=== Material shown ===
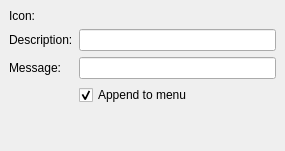
This is protocols/oscar/icq/ui/xtrazicqstatusui.ui in KDE/kopete as Qt 5 draws it before an edit. The edited form follows.
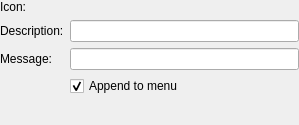
This is the edited form. Custom widgets are drawn as their Qt base class.

Diff of the .ui file:
```diff
--- a/protocols/oscar/icq/ui/xtrazicqstatusui.ui
+++ b/protocols/oscar/icq/ui/xtrazicqstatusui.ui
@@ -5,52 +5,37 @@
    <rect>
     <x>0</x>
     <y>0</y>
-    <width>285</width>
-    <height>151</height>
+    <width>299</width>
+    <height>125</height>
    </rect>
   </property>
   <layout class="QGridLayout" >
-   <property name="margin" >
-    <number>9</number>
+   <property name="leftMargin" >
+    <number>0</number>
    </property>
-   <property name="spacing" >
-    <number>6</number>
+   <property name="topMargin" >
+    <number>0</number>
    </property>
-   <item row="3" column="1" >
-    <widget class="QCheckBox" name="checkAppend" >
+   <property name="rightMargin" >
+    <number>0</number>
+   </property>
+   <property name="bottomMargin" >
+    <number>0</number>
+   </property>
+   <item row="0" column="0" >
+    <widget class="QLabel" name="label_3" >
      <property name="text" >
-      <string>Append to menu</string>
+      <string>Icon:</string>
      </property>
-     <property name="checked" >
-      <bool>true</bool>
+     <property name="buddy" >
+      <cstring>iconsWidget</cstring>
      </property>
     </widget>
    </item>
-   <item row="4" column="1" >
-    <spacer>
-     <property name="orientation" >
-      <enum>Qt::Vertical</enum>
-     </property>
-     <property name="sizeHint" >
-      <size>
-       <width>171</width>
-       <height>20</height>
-      </size>
-     </property>
-    </spacer>
-   </item>
-   <item row="2" column="1" >
-    <widget class="QLineEdit" name="messageEdit" />
-   </item>
-   <item row="1" column="1" >
-    <widget class="QLineEdit" name="descriptionEdit" />
-   </item>
    <item row="0" column="1" >
     <widget class="IconCells" native="1" name="iconsWidget" >
      <property name="sizePolicy" >
-      <sizepolicy>
-       <hsizetype>1</hsizetype>
-       <vsizetype>1</vsizetype>
+      <sizepolicy vsizetype="Minimum" hsizetype="Minimum" >
        <horstretch>0</horstretch>
        <verstretch>0</verstretch>
       </sizepolicy>
@@ -70,6 +55,9 @@
      </property>
     </widget>
    </item>
+   <item row="1" column="1" >
+    <widget class="QLineEdit" name="descriptionEdit" />
+   </item>
    <item row="2" column="0" >
     <widget class="QLabel" name="label_2" >
      <property name="text" >
@@ -80,16 +68,32 @@
      </property>
     </widget>
    </item>
-   <item row="0" column="0" >
-    <widget class="QLabel" name="label_3" >
+   <item row="2" column="1" >
+    <widget class="QLineEdit" name="messageEdit" />
+   </item>
+   <item row="3" column="1" >
+    <widget class="QCheckBox" name="checkAppend" >
      <property name="text" >
-      <string>Icon:</string>
+      <string>Append to menu</string>
      </property>
-     <property name="buddy" >
-      <cstring>iconsWidget</cstring>
+     <property name="checked" >
+      <bool>true</bool>
      </property>
     </widget>
    </item>
+   <item row="4" column="0" colspan="2" >
+    <spacer>
+     <property name="orientation" >
+      <enum>Qt::Vertical</enum>
+     </property>
+     <property name="sizeHint" >
+      <size>
+       <width>281</width>
+       <height>0</height>
+      </size>
+     </property>
+    </spacer>
+   </item>
   </layout>
  </widget>
  <customwidgets>
```
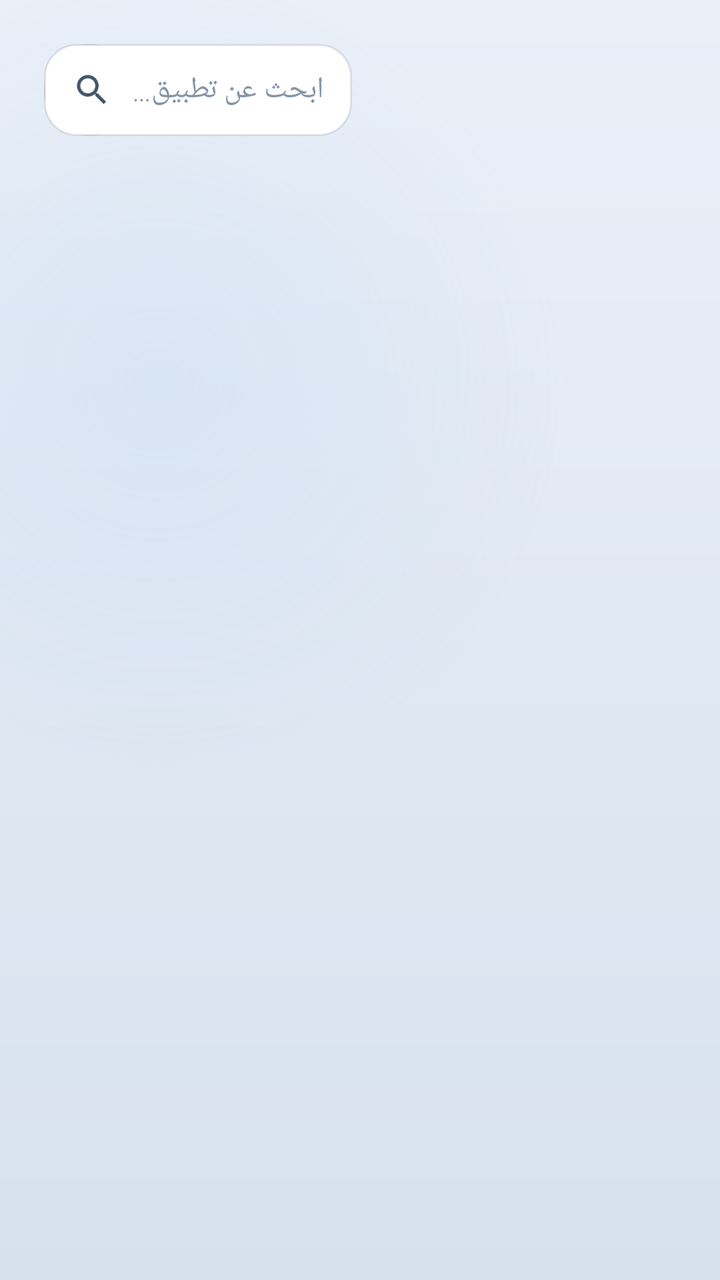
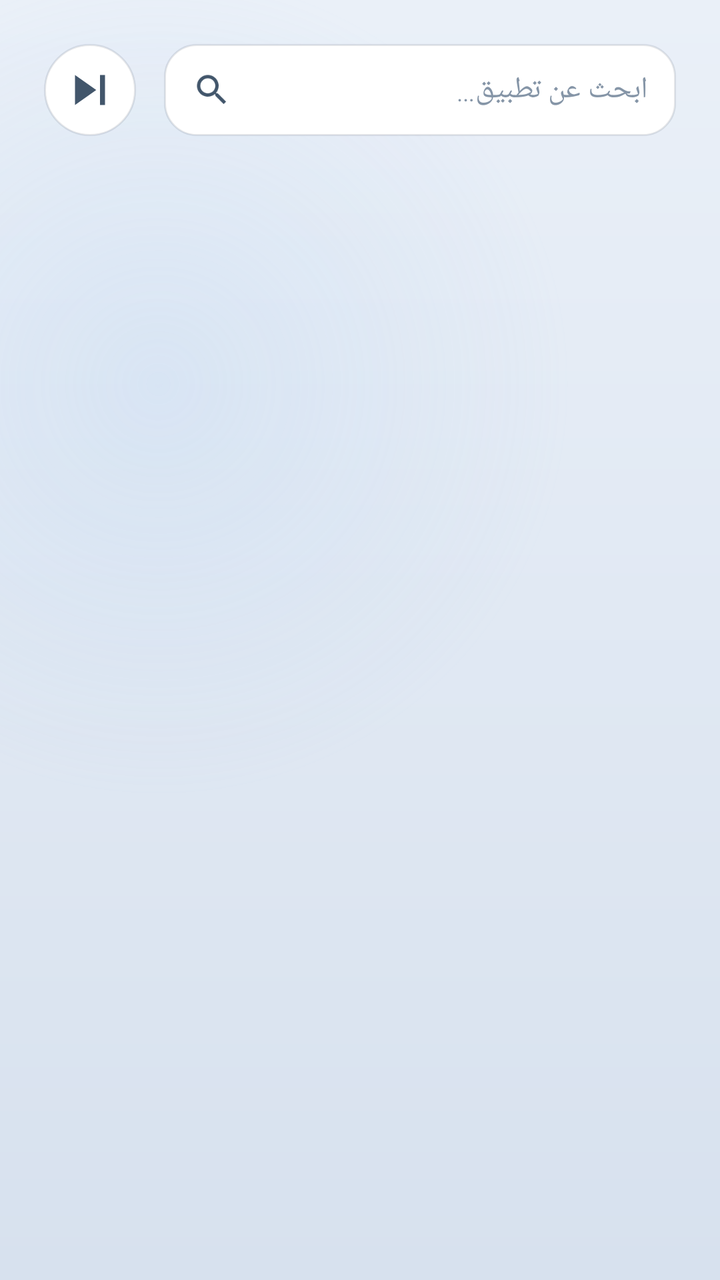

Before-and-after screenshots of an Android layout around one commit, followed by the original layout XML and the change that was made.
<!-- AndroidManifest.xml: application theme Theme.ZarwaLauncher -->
<!-- res/layout/activity_app_drawer.xml -->
<?xml version="1.0" encoding="utf-8"?>
<androidx.constraintlayout.widget.ConstraintLayout
    xmlns:android="http://schemas.android.com/apk/res/android"
    xmlns:app="http://schemas.android.com/apk/res/constraint"
    xmlns:tools="http://schemas.android.com/tools"
    android:layout_width="match_parent"
    android:layout_height="match_parent"
    android:padding="22dp">

    <ImageButton
        android:id="@+id/btnBack"
        android:layout_width="46dp"
        android:layout_height="46dp"
        android:background="@drawable/btn_circle"
        android:contentDescription="@string/back"
        android:rotationY="180"
        android:src="@drawable/ic_prev"
        app:layout_constraintStart_toStartOf="parent"
        app:layout_constraintTop_toTopOf="parent" />

    <LinearLayout
        android:id="@+id/searchBox"
        android:layout_width="0dp"
        android:layout_height="46dp"
        android:layout_marginStart="14dp"
        android:background="@drawable/search_bg"
        android:gravity="center_vertical"
        android:orientation="horizontal"
        android:paddingHorizontal="14dp"
        app:layout_constraintBottom_toBottomOf="@id/btnBack"
        app:layout_constraintEnd_toEndOf="parent"
        app:layout_constraintStart_toEndOf="@id/btnBack"
        app:layout_constraintTop_toTopOf="@id/btnBack">

        <ImageView
            android:layout_width="20dp"
            android:layout_height="20dp"
            android:contentDescription="search"
            android:src="@drawable/ic_search" />

        <EditText
            android:id="@+id/editSearch"
            android:layout_width="match_parent"
            android:layout_height="match_parent"
            android:layout_marginStart="10dp"
            android:background="@null"
            android:hint="@string/search_apps"
            android:imeOptions="actionSearch"
            android:inputType="text"
            android:maxLines="1"
            android:textColor="@color/text_primary"
            android:textColorHint="@color/text_muted"
            android:textSize="15sp"
            tools:ignore="Autofill" />
    </LinearLayout>

    <androidx.recyclerview.widget.RecyclerView
        android:id="@+id/gridApps"
        android:layout_width="match_parent"
        android:layout_height="0dp"
        android:layout_marginTop="18dp"
        android:clipToPadding="false"
        app:layout_constraintBottom_toBottomOf="parent"
        app:layout_constraintTop_toBottomOf="@id/btnBack"
        tools:itemCount="12"
        tools:listitem="@layout/item_app" />

</androidx.constraintlayout.widget.ConstraintLayout>
<!-- res/layout/item_app.xml (included above) -->
<?xml version="1.0" encoding="utf-8"?>
<LinearLayout xmlns:android="http://schemas.android.com/apk/res/android"
    android:layout_width="match_parent"
    android:layout_height="wrap_content"
    android:layout_margin="6dp"
    android:background="@drawable/tile_bg"
    android:foreground="@drawable/tile_focus"
    android:clickable="true"
    android:focusable="true"
    android:gravity="center"
    android:orientation="vertical"
    android:paddingVertical="16dp">

    <ImageView
        android:id="@+id/appIcon"
        android:layout_width="54dp"
        android:layout_height="54dp"
        android:contentDescription="app icon" />

    <TextView
        android:id="@+id/appLabel"
        android:layout_width="match_parent"
        android:layout_height="wrap_content"
        android:layout_marginTop="8dp"
        android:ellipsize="end"
        android:gravity="center"
        android:maxLines="1"
        android:paddingHorizontal="4dp"
        android:text="App"
        android:textColor="@color/text_primary"
        android:textSize="13sp" />

</LinearLayout>
<!-- resources referenced by this layout -->
<resources>
  <color name="text_muted">#8595A7</color>
  <color name="text_primary">#0B1A2E</color>
  <!-- drawable btn_circle (drawable) -->
  <?xml version="1.0" encoding="utf-8"?>
  <ripple xmlns:android="http://schemas.android.com/apk/res/android"
      android:color="@color/tile_press">
      <item>
          <shape android:shape="oval">
              <solid android:color="@color/btn_fill" />
              <stroke android:width="1dp" android:color="@color/stroke" />
          </shape>
      </item>
  </ripple>
  <!-- drawable ic_prev (drawable) -->
  <vector xmlns:android="http://schemas.android.com/apk/res/android"
      android:width="30dp" android:height="30dp"
      android:viewportWidth="24" android:viewportHeight="24"
      android:tint="@color/text_secondary">
      <path android:fillColor="#FFFFFF" android:pathData="M6,6h2v12H6zM9.5,12l8.5,6V6z" />
  </vector>
  <!-- drawable ic_search (drawable) -->
  <vector xmlns:android="http://schemas.android.com/apk/res/android"
      android:width="24dp" android:height="24dp"
      android:viewportWidth="24" android:viewportHeight="24"
      android:tint="@color/text_secondary">
      <path android:fillColor="#FFFFFF"
          android:pathData="M15.5,14h-0.79l-0.28,-0.27C15.41,12.59 16,11.11 16,9.5 16,5.91 13.09,3 9.5,3S3,5.91 3,9.5 5.91,16 9.5,16c1.61,0 3.09,-0.59 4.23,-1.57l0.27,0.28v0.79l5,4.99L20.49,19l-4.99,-5zM9.5,14C7.01,14 5,11.99 5,9.5S7.01,5 9.5,5 14,7.01 14,9.5 11.99,14 9.5,14z" />
  </vector>
  <!-- drawable search_bg (drawable) -->
  <?xml version="1.0" encoding="utf-8"?>
  <shape xmlns:android="http://schemas.android.com/apk/res/android" android:shape="rectangle">
      <corners android:radius="16dp" />
      <solid android:color="@color/chip_fill" />
      <stroke android:width="1dp" android:color="@color/stroke" />
  </shape>
  <!-- drawable tile_bg (drawable) -->
  <?xml version="1.0" encoding="utf-8"?>
  <ripple xmlns:android="http://schemas.android.com/apk/res/android"
      android:color="@color/tile_press">
      <item>
          <shape android:shape="rectangle">
              <corners android:radius="22dp" />
              <gradient
                  android:angle="120"
                  android:startColor="@color/tile_fill_a"
                  android:endColor="@color/tile_fill_b"
                  android:type="linear" />
              <stroke android:width="1dp" android:color="@color/stroke" />
          </shape>
      </item>
  </ripple>
  <string name="back">رجوع</string>
  <string name="search_apps">ابحث عن تطبيق…</string>
  <style name="Theme.ZarwaLauncher" parent="Theme.Material3.DayNight.NoActionBar">
          <item name="android:windowBackground">@drawable/bg_gradient</item>
          <item name="colorPrimary">@color/accent</item>
          <item name="colorOnPrimary">@color/white</item>
          <item name="android:colorBackground">@color/bg_bottom</item>
          <item name="android:statusBarColor">@android:color/transparent</item>
          <item name="android:navigationBarColor">@android:color/transparent</item>
          <item name="android:fontFamily">sans-serif-light</item>
      </style>
  <color name="tile_press">#14000000</color>
  <color name="btn_fill">#FFFFFFFF</color>
  <color name="stroke">#1A0B1A2E</color>
  <color name="text_secondary">#42566B</color>
  <color name="chip_fill">#FFFFFFFF</color>
  <color name="tile_fill_a">#FFFFFFFF</color>
  <color name="tile_fill_b">#F2F6FB</color>
  <color name="accent">#1E88D6</color>
  <color name="accent_soft">#221E88D6</color>
  <color name="white">#FFFFFFFF</color>
  <color name="bg_bottom">#D7E1EE</color>
  <color name="bg_top">#EAF0F8</color>
  <color name="glow">#33A9CBF0</color>
  <!-- unchanged entries left out for length: 2 -->
</resources>

<!-- the commit's change to res/layout/activity_app_drawer.xml (unified diff, before → after) -->
@@ -1,7 +1,7 @@
 <?xml version="1.0" encoding="utf-8"?>
 <androidx.constraintlayout.widget.ConstraintLayout
     xmlns:android="http://schemas.android.com/apk/res/android"
-    xmlns:app="http://schemas.android.com/apk/res/constraint"
+    xmlns:app="http://schemas.android.com/apk/res-auto"
     xmlns:tools="http://schemas.android.com/tools"
     android:layout_width="match_parent"
     android:layout_height="match_parent"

=== Work task ===
Across the records above, tally the lines that contain "orientation" and return the number alone.

=== Finished exercise ===
4